Be like the bird who, pausing in her flight awhile on boughs too slight, feels them give way beneath her, and yet sings, knowing she hath wings. – Victor Hugo
It’s A Big Bird
Not the yellow, fluffy “Sesame Street” variety but rather a wild Bald Eagle with sharp talons for hunting. It’s learning how to fly in this flight training facility. At 30 feet wide by 100 feet long and about the height of a telephone pole, the flight cage is an essential last step in an injured raptor’s rehabilitation, giving the birds the opportunity to exercise their wing muscles before returning to the wild.
In 2012, the Jim Arthur Raptor Medical Center treated more than 1,000 injured birds of prey, returning about 70 percent of those surviving the first 24 hours to the wild. As with any good hospital — even the human variety — we pride ourselves on world-class treatment and prompt patient-recovery times.
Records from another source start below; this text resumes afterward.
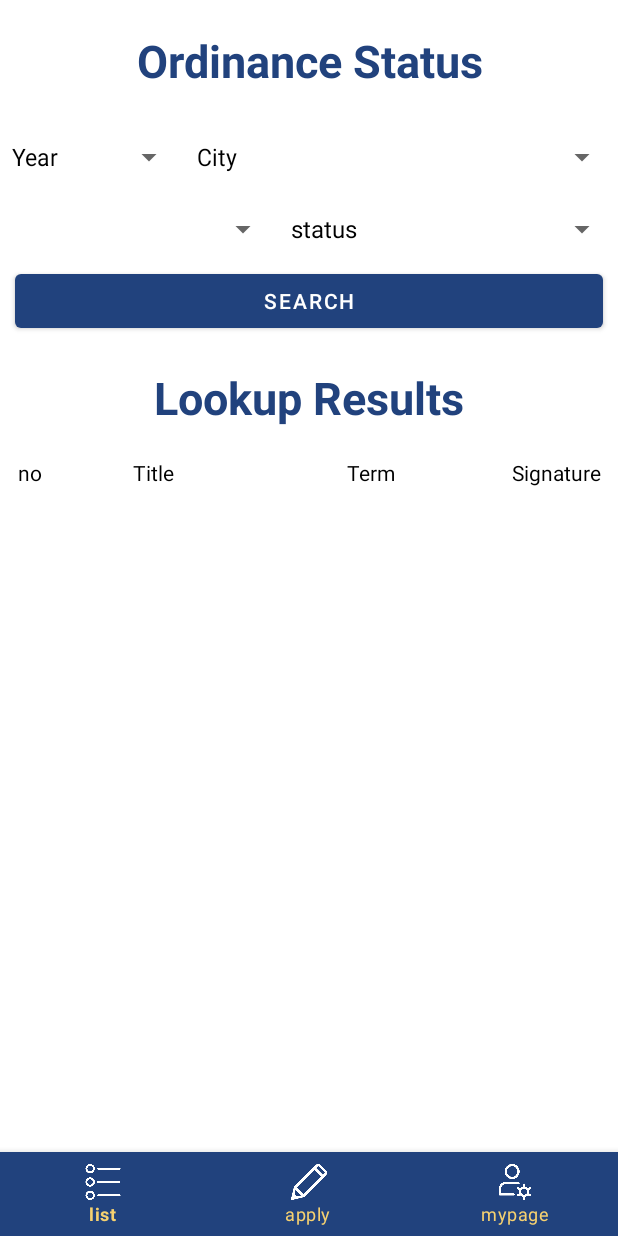
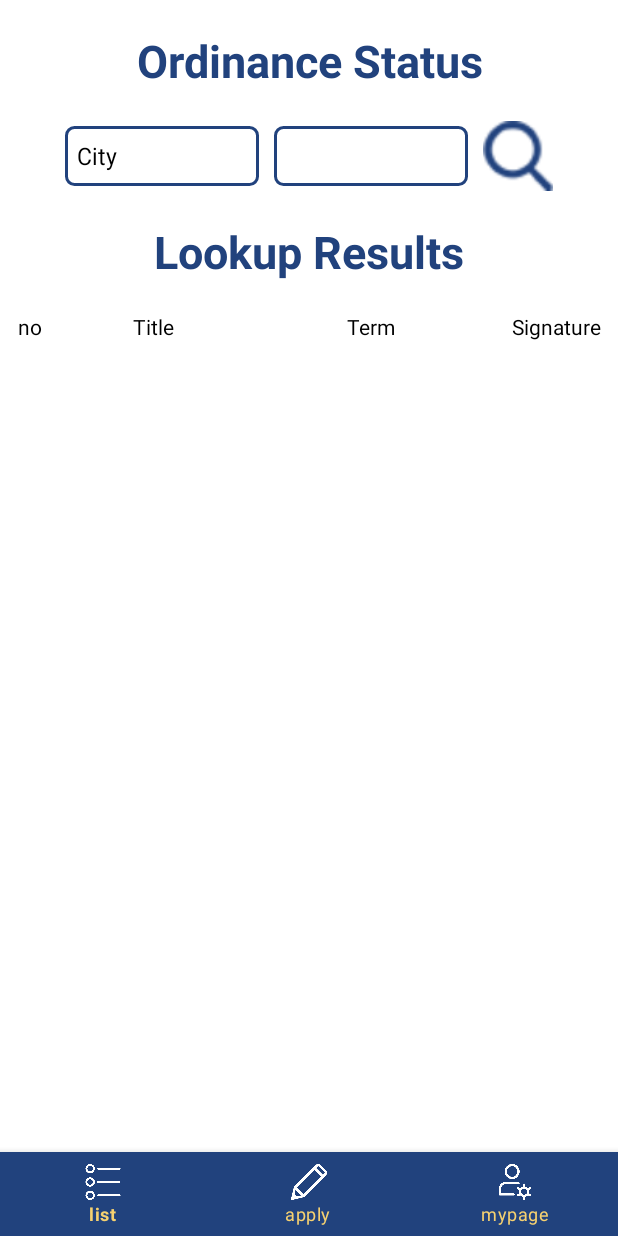
Before and after one commit to saemmilee/Garim, an Android app: the screen it shows after launch (MainActivity), on a phone screen of 412 x 824 dp. Run offline under Robolectric (Android 15) with nearby library versions, the phone set to English and light mode, and no system bars; our stand-ins replace Firebase (no records; nobody signed in at launch, a user with empty details on screens opened directly); plain views replace LakuePagingButton.

Commit message:
20210817:: 1sunny_searchCity

```diff
--- a/app/src/main/java/com/inhatc/garim/OrdinanceStatusFragment.java
+++ b/app/src/main/java/com/inhatc/garim/OrdinanceStatusFragment.java
@@ -1,7 +1,6 @@
 package com.inhatc.garim;
 
 import android.content.Context;
-import android.icu.text.SymbolTable;
 import android.os.Bundle;
 
 import androidx.annotation.NonNull;
@@ -15,7 +14,10 @@ import android.view.View;
 import android.view.ViewGroup;
 import android.widget.AdapterView;
 import android.widget.ArrayAdapter;
+import android.widget.Button;
+import android.widget.EditText;
 import android.widget.Spinner;
+import android.widget.Toast;
 
 import com.google.firebase.database.DataSnapshot;
 import com.google.firebase.database.DatabaseError;
@@ -30,12 +32,14 @@ public class OrdinanceStatusFragment extends Fragment {
     private static final String TAG = "OrdinanceStatusFragment";
 
     private Context context;
-    private Spinner searchYear;
     private Spinner searchCity;
+    private Spinner searchCountry;
     private ArrayAdapter<String> arrayAdapter;
-    private Spinner searchCountry;
-    private Spinner statusSignature;
+    private Button btnSearchCity;
+
     private String selectedCity;
+    private String selectedCountry;
+    private String address1_address2;
 
     private RecyclerView recyclerView;
     private RecyclerView.Adapter adapter;
@@ -51,10 +55,9 @@ public class OrdinanceStatusFragment extends Fragment {
         View view = inflater.inflate(R.layout.fragment_ordinancestatus, container, false);
         context = container.getContext();
 
-        searchYear = (Spinner) view.findViewById(R.id.searchYear);
         searchCity = (Spinner) view.findViewById(R.id.searchCity);
         searchCountry = (Spinner) view.findViewById(R.id.searchCountry);
-        statusSignature = (Spinner) view.findViewById(R.id.statusSignature);
+        btnSearchCity = (Button) view.findViewById(R.id.btnSearchCity);
 
         recyclerView = (RecyclerView) view.findViewById(R.id.recyclerView);
         recyclerView.setHasFixedSize(true);
@@ -65,14 +68,13 @@ public class OrdinanceStatusFragment extends Fragment {
         database = FirebaseDatabase.getInstance();  //firebase db연동
         databaseReference = database.getReference("ordinance");  //db 테이블 연결
 
+        //시도
+        ArrayAdapter cityAdapter = ArrayAdapter.createFromResource(
+                context, R.array.searchCity, android.R.layout.simple_spinner_dropdown_item);
+        cityAdapter.setDropDownViewResource(android.R.layout.simple_dropdown_item_1line);
+        searchCity.setAdapter(cityAdapter);
 
-        //년도
-        ArrayAdapter yearAdapter = ArrayAdapter.createFromResource(
-                context, R.array.searchYear, android.R.layout.simple_spinner_dropdown_item);
-        yearAdapter.setDropDownViewResource(android.R.layout.simple_dropdown_item_1line);
-        searchYear.setAdapter(yearAdapter);
-
-        searchYear.setOnItemSelectedListener(new AdapterView.OnItemSelectedListener() {
+        searchCity.setOnItemSelectedListener(new AdapterView.OnItemSelectedListener() {
 
             //이 오버라이드 메소드에서 position은 몇번째 값이 클릭됐는지 알 수 있습니다.
             //getItemAtPosition(position)를 통해서 해당 값을 받아올수있습니다.
@@ -85,40 +87,24 @@ public class OrdinanceStatusFragment extends Fragment {
             }
         });
 
-        //시도
-        ArrayAdapter cityAdapter = ArrayAdapter.createFromResource(
+        initAddressSpinner();
+
+        //시군구 선택
+        ArrayAdapter countryAdapter = ArrayAdapter.createFromResource(
                 context, R.array.searchCity, android.R.layout.simple_spinner_dropdown_item);
-        yearAdapter.setDropDownViewResource(android.R.layout.simple_dropdown_item_1line);
-        searchCity.setAdapter(cityAdapter);
+        countryAdapter.setDropDownViewResource(android.R.layout.simple_dropdown_item_1line);
+        searchCountry.setAdapter(countryAdapter);
 
-        searchCity.setOnItemSelectedListener(new AdapterView.OnItemSelectedListener() {
+        searchCountry.setOnItemSelectedListener(new AdapterView.OnItemSelectedListener() {
 
             //이 오버라이드 메소드에서 position은 몇번째 값이 클릭됐는지 알 수 있습니다.
             //getItemAtPosition(position)를 통해서 해당 값을 받아올수있습니다.
             @Override
             public void onItemSelected(AdapterView<?> parent, View view, int position, long id) {
-                selectedCity = (String) parent.getItemAtPosition(position);
-            }
-
-            @Override
-            public void onNothingSelected(AdapterView<?> parent) {
-            }
-        });
-
-        initAddressSpinner();
-
-        //서명 현황
-        ArrayAdapter signatureAdapter = ArrayAdapter.createFromResource(
-                context, R.array.statusSignature, android.R.layout.simple_spinner_dropdown_item);
-        signatureAdapter.setDropDownViewResource(android.R.layout.simple_dropdown_item_1line);
-        statusSignature.setAdapter(signatureAdapter);
-
-        statusSignature.setOnItemSelectedListener(new AdapterView.OnItemSelectedListener() {
-
-            //이 오버라이드 메소드에서 position은 몇번째 값이 클릭됐는지 알 수 있습니다.
-            //getItemAtPosition(position)를 통해서 해당 값을 받아올수있습니다.
-            @Override
-            public void onItemSelected(AdapterView<?> parent, View view, int position, long id) {
+                selectedCountry = (String) parent.getItemAtPosition(position);
+                Log.d(TAG, "선택!!시군구:: " + selectedCountry);
+                address1_address2 = selectedCity + "_" + selectedCountry;
+                Log.d(TAG, "선택!!지역은:: " + address1_address2);
             }
 
             @Override
@@ -154,17 +140,119 @@ public class OrdinanceStatusFragment extends Fragment {
 
             }
         });
+
         adapter = new OrdinanceAdapter(arrayList, getContext());
         recyclerView.setAdapter(adapter);
 
+        btnSearchCity.setOnClickListener(new View.OnClickListener() {
+
+            @Override
+            public void onClick(View view) {
+                Log.d(TAG, "도시검색!!!:: " + address1_address2);
+                if (("City").equals(selectedCity)) {
+                    Toast.makeText(context, "Please choose a city.", Toast.LENGTH_LONG).show();
+                    databaseReference.addValueEventListener(new ValueEventListener() {
+                        @Override
+                        public void onDataChange(@NonNull DataSnapshot dataSnapshot) {
+
+                            //firebase data받아오기
+                            arrayList.clear();  //기존배열 초기화
+
+                            for (DataSnapshot snapshot : dataSnapshot.getChildren()) {  //반복문으로 데이터리스트 추출
+
+                                Ordinance ordinanceList = snapshot.getValue(Ordinance.class);  //만들어뒀던 객체에 데이터 담기
+
+                                System.out.println("ordinanceList:: " + ordinanceList);
+                                //오름차순
+                                arrayList.add(0, ordinanceList);  //담은 데이터를 배열에 넣고 리사이클러뷰로 보낼준비
+                                Log.d(TAG, "arrayList:: " + arrayList);
+
+                            }
+                            adapter.notifyDataSetChanged();  //리스트 저장 및 새로고침
+
+                        }
+
+                        @Override
+                        public void onCancelled(@NonNull DatabaseError databaseError) {
+
+                            Log.e("OrdianceStatusFragment", String.valueOf(databaseError.toException()));  //에러 출력
+
+                        }
+                    });
+
+                    adapter = new OrdinanceAdapter(arrayList, getContext());
+                    recyclerView.setAdapter(adapter);
+                } else if (("Country").equals(selectedCountry)) {
+                    databaseReference.orderByChild("address1")
+                            .equalTo(selectedCity).addValueEventListener(new ValueEventListener() {
+                        @Override
+                        public void onDataChange(DataSnapshot dataSnapshot) {
+                            //firebase data받아오기
+                            arrayList.clear();  //기존배열 초기화
+
+                            for (DataSnapshot snapshot : dataSnapshot.getChildren()) {  //반복문으로 데이터리스트 추출
+
+                                Log.d(TAG, "도시검색!!!:: else for 들어왔니?");
+                                Ordinance ordinanceList = snapshot.getValue(Ordinance.class);  //만들어뒀던 객체에 데이터 담기
+
+                                System.out.println("ordinanceList:: " + ordinanceList);
+                                //오름차순
+                                arrayList.add(0, ordinanceList);  //담은 데이터를 배열에 넣고 리사이클러뷰로 보낼준비
+                                Log.d(TAG, "arrayList:: " + arrayList);
+
+                            }
+                            adapter.notifyDataSetChanged();  //리스트 저장 및 새로고침
+                        }
+
+                        @Override
+                        public void onCancelled(@NonNull DatabaseError databaseError) {
+                            Log.e("OrdianceStatusFragment", String.valueOf(databaseError.toException()));  //에러 출력
+                        }
+                    });
+                    adapter = new OrdinanceAdapter(arrayList, getContext());
+                    recyclerView.setAdapter(adapter);
+                } else {
+                    databaseReference.orderByChild("address1_address2")
+                            .equalTo(address1_address2).addValueEventListener(new ValueEventListener() {
+                        @Override
+                        public void onDataChange(DataSnapshot dataSnapshot) {
+                            //firebase data받아오기
+                            arrayList.clear();  //기존배열 초기화
+
+                            for (DataSnapshot snapshot : dataSnapshot.getChildren()) {  //반복문으로 데이터리스트 추출
+
+                                Log.d(TAG, "도시검색!!!:: else for 들어왔니?");
+                                Ordinance ordinanceList = snapshot.getValue(Ordinance.class);  //만들어뒀던 객체에 데이터 담기
+
+                                System.out.println("ordinanceList:: " + ordinanceList);
+                                //오름차순
+                                arrayList.add(0, ordinanceList);  //담은 데이터를 배열에 넣고 리사이클러뷰로 보낼준비
+                                Log.d(TAG, "arrayList:: " + arrayList);
+
+                            }
+                            adapter.notifyDataSetChanged();  //리스트 저장 및 새로고침
+                        }
+
+                        @Override
+                        public void onCancelled(@NonNull DatabaseError databaseError) {
+                            Log.e("OrdianceStatusFragment", String.valueOf(databaseError.toException()));  //에러 출력
+                        }
+                    });
+                    adapter = new OrdinanceAdapter(arrayList, getContext());
+                    recyclerView.setAdapter(adapter);
+                }
+            }
+        });
+
         return view;
     }
-
 
     private void initAddressSpinner() {
         searchCity.setOnItemSelectedListener(new AdapterView.OnItemSelectedListener() {
             @Override
             public void onItemSelected(AdapterView<?> parent, View view, int position, long id) {
+                selectedCity = (String) parent.getItemAtPosition(position);
+                Log.d(TAG, "선택!!시도:: " + selectedCity);
                 // 시군구, 동의 스피너를 초기화한다.
                 switch (position) {
                     case 0:
--- /dev/null
+++ b/app/src/main/res/drawable/layout_border.xml
@@ -0,0 +1,18 @@
+<?xml version="1.0" encoding="utf-8"?>
+<shape xmlns:android="http://schemas.android.com/apk/res/android"
+    android:padding="20dp"
+    android:shape="rectangle">
+
+    <stroke
+        android:width="2dp"
+        android:color="@color/navy" />
+
+    <solid android:color="@color/white" />
+
+    <corners
+        android:topLeftRadius="5dp"
+        android:topRightRadius="5dp"
+        android:bottomLeftRadius="5dp"
+        android:bottomRightRadius="5dp" />
+
+</shape>
--- a/app/src/main/res/layout/fragment_ordinancestatus.xml
+++ b/app/src/main/res/layout/fragment_ordinancestatus.xml
@@ -1,6 +1,5 @@
 <?xml version="1.0" encoding="utf-8"?>
-<FrameLayout
-    xmlns:android="http://schemas.android.com/apk/res/android"
+<FrameLayout xmlns:android="http://schemas.android.com/apk/res/android"
     xmlns:app="http://schemas.android.com/apk/res-auto"
     xmlns:tools="http://schemas.android.com/tools"
     android:layout_width="match_parent"
@@ -8,99 +7,65 @@
     android:orientation="vertical"
     tools:context=".OrdinanceStatusFragment">
 
-    <LinearLayout
-        xmlns:android="http://schemas.android.com/apk/res/android"
+    <LinearLayout xmlns:android="http://schemas.android.com/apk/res/android"
         xmlns:app="http://schemas.android.com/apk/res-auto"
         android:layout_width="match_parent"
         android:layout_height="match_parent"
-        android:orientation="vertical" >
+        android:orientation="vertical">
 
         <TextView
             android:layout_width="match_parent"
             android:layout_height="wrap_content"
-            android:text="Ordinance Status"
             android:layout_marginTop="20dp"
             android:layout_marginBottom="20dp"
+            android:gravity="center"
+            android:text="Ordinance Status"
+            android:textColor="@color/navy"
             android:textSize="30sp"
-            android:textStyle="bold"
-            android:textColor="@color/navy"
-            android:gravity="center" />
+            android:textStyle="bold" />
 
         <LinearLayout
             android:layout_width="match_parent"
             android:layout_height="wrap_content"
-            android:orientation="vertical">
-
-            <LinearLayout
-                android:layout_width="match_parent"
-                android:layout_height="wrap_content"
-                android:orientation="vertical"
-                android:gravity="center">
-
-                <LinearLayout
-                    android:layout_width="match_parent"
-                    android:layout_height="wrap_content"
-                    android:orientation="horizontal"
+            android:gravity="center"
             android:weightSum="8"
-                    android:gravity="center">
+            android:orientation="horizontal" >
 
             <Spinner
-                        android:layout_width="wrap_content"
-                        android:layout_height="wrap_content"
-                        android:layout_weight="2"
-                        android:id="@+id/searchYear" />
+                android:id="@+id/searchCity"
+                android:layout_width="0dp"
+                android:layout_height="40dp"
+                android:layout_weight="3"
+                android:layout_marginRight="10dp"
+                android:background="@drawable/layout_border"/>
 
             <Spinner
-                        android:layout_width="wrap_content"
-                        android:layout_height="wrap_content"
-                        android:layout_weight="6"
-                        android:id="@+id/searchCity" />
-
-                </LinearLayout>
-
-                <LinearLayout
-                    android:layout_width="match_parent"
-                    android:layout_height="wrap_content"
-                    android:orientation="horizontal"
-                    android:weightSum="8"
-                    android:gravity="center">
-
-                    <Spinner
-                        android:layout_width="wrap_content"
-                        android:layout_height="wrap_content"
-                        android:layout_weight="5"
-                        android:id="@+id/searchCountry" />
-
-                    <Spinner
-                        android:layout_width="wrap_content"
-                        android:layout_height="wrap_content"
+                android:id="@+id/searchCountry"
+                android:layout_width="0dp"
+                android:layout_height="40dp"
+                android:layout_marginRight="10dp"
                 android:layout_weight="3"
-                        android:id="@+id/statusSignature" />
-
-                </LinearLayout>
-
-            </LinearLayout>
+                android:background="@drawable/layout_border"/>
 
             <Button
-                android:layout_width="match_parent"
-                android:layout_height="wrap_content"
-                android:id="@+id/btnSearch"
-                android:layout_marginLeft="10dp"
-                android:layout_marginRight="10dp"
-                android:text="search" />
+                android:id="@+id/btnSearchCity"
+                android:layout_width="70px"
+                android:layout_height="70px"
+                android:background="@drawable/search"
+                android:backgroundTint="@color/navy"/>
 
         </LinearLayout>
 
         <TextView
             android:layout_width="match_parent"
             android:layout_height="wrap_content"
-            android:text="Lookup Results"
             android:layout_marginTop="20dp"
             android:layout_marginBottom="20dp"
+            android:gravity="center"
+            android:text="Lookup Results"
+            android:textColor="@color/navy"
             android:textSize="30sp"
-            android:textStyle="bold"
-            android:textColor="@color/navy"
-            android:gravity="center" />
+            android:textStyle="bold" />
 
         <TableLayout
             android:id="@+id/tblResults"
@@ -118,32 +83,32 @@
                     android:layout_height="wrap_content"
                     android:layout_weight="1"
                     android:gravity="center"
-                    android:textColor="@color/black"
-                    android:text="no" />
+                    android:text="no"
+                    android:textColor="@color/black" />
 
                 <TextView
                     android:layout_width="0dp"
                     android:layout_height="wrap_content"
                     android:layout_weight="3"
                     android:gravity="center"
-                    android:textColor="@color/black"
-                    android:text="Title" />
+                    android:text="Title"
+                    android:textColor="@color/black" />
 
                 <TextView
                     android:layout_width="0dp"
                     android:layout_height="wrap_content"
                     android:layout_weight="4"
                     android:gravity="center"
-                    android:textColor="@color/black"
-                    android:text="Term" />
+                    android:text="Term"
+                    android:textColor="@color/black" />
 
                 <TextView
                     android:layout_width="0dp"
                     android:layout_height="wrap_content"
                     android:layout_weight="2"
                     android:gravity="center"
-                    android:textColor="@color/black"
-                    android:text="Signature" />
+                    android:text="Signature"
+                    android:textColor="@color/black" />
 
             </TableRow>
 
@@ -188,12 +153,12 @@
         <LinearLayout
             android:layout_width="match_parent"
             android:layout_height="300dp"
-            android:descendantFocusability="blocksDescendants" >
+            android:descendantFocusability="blocksDescendants">
 
             <androidx.recyclerview.widget.RecyclerView
                 android:id="@+id/recyclerView"
                 android:layout_width="match_parent"
-                android:layout_height="match_parent" >
+                android:layout_height="match_parent">
 
             </androidx.recyclerview.widget.RecyclerView>
 
@@ -227,7 +192,8 @@
 
         <RelativeLayout
             android:layout_width="match_parent"
-            android:layout_height="wrap_content">
+            android:layout_height="wrap_content"
+            android:layout_alignParentBottom="true">
 
             <com.google.android.material.bottomnavigation.BottomNavigationView
                 android:id="@+id/bottom_menu"
@@ -238,7 +204,7 @@
                 app:itemIconTint="#FFFFFF"
                 app:itemTextColor="#f6d170"
                 app:labelVisibilityMode="labeled"
-                app:menu="@menu/bottom_menu"/>
+                app:menu="@menu/bottom_menu" />
 
         </RelativeLayout>
 
--- a/app/src/main/res/values/searchYear.xml
+++ /dev/null
@@ -1,10 +0,0 @@
-<?xml version="1.0" encoding="utf-8"?>
-<resources>
-    <string-array name="searchYear">
-        <item>Year</item>
-        <item>2021</item>
-        <item>2020</item>
-        <item>2019</item>
-        <item>2018</item>
-    </string-array>
-</resources>
--- a/app/src/main/res/values/statusSignature.xml
+++ /dev/null
@@ -1,8 +0,0 @@
-<?xml version="1.0" encoding="utf-8"?>
-<resources>
-    <string-array name="statusSignature">
-        <item>status</item>
-        <item>in progress</item>
-        <item>complete</item>
-    </string-array>
-</resources>
```
Also changed, not shown: app/src/main/res/drawable/search.png (added). Lines whose indentation alone changed are shown as unchanged.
Unfortunately, as the center grew, our single flight cage had become a bottleneck.
“A couple of years ago, we admitted 17 eagles in one year,” says Michele Miller Houck, associate executive director. “We were having a hard time getting birds through the rehabilitation program.”
Carolina Raptor Center is one of the largest of its kind in the world, and the only one within the surrounding five-state region with flight cages big enough to rehabilitate the largest birds, such as Red-tailed Hawks and Bald Eagles.
CRC’s mission is to educate the public about conservation issues around raptors and to rehabilitate injured birds. Clearly, the new flight cage also plays a critical role in that mission.
“Our work with Weyerhaeuser is exactly the kind of thing we like to do with corporate partners,” Houck says. “From volunteer participation to in-kind donations and communications, we really appreciate Weyerhaeuser’s interest and support in all these different ways.”
Seed funding for the Weyerhaeuser Flight Training Facility was provided by individuals that donated through the Arts and Science Council’s Power2Give online giving platform.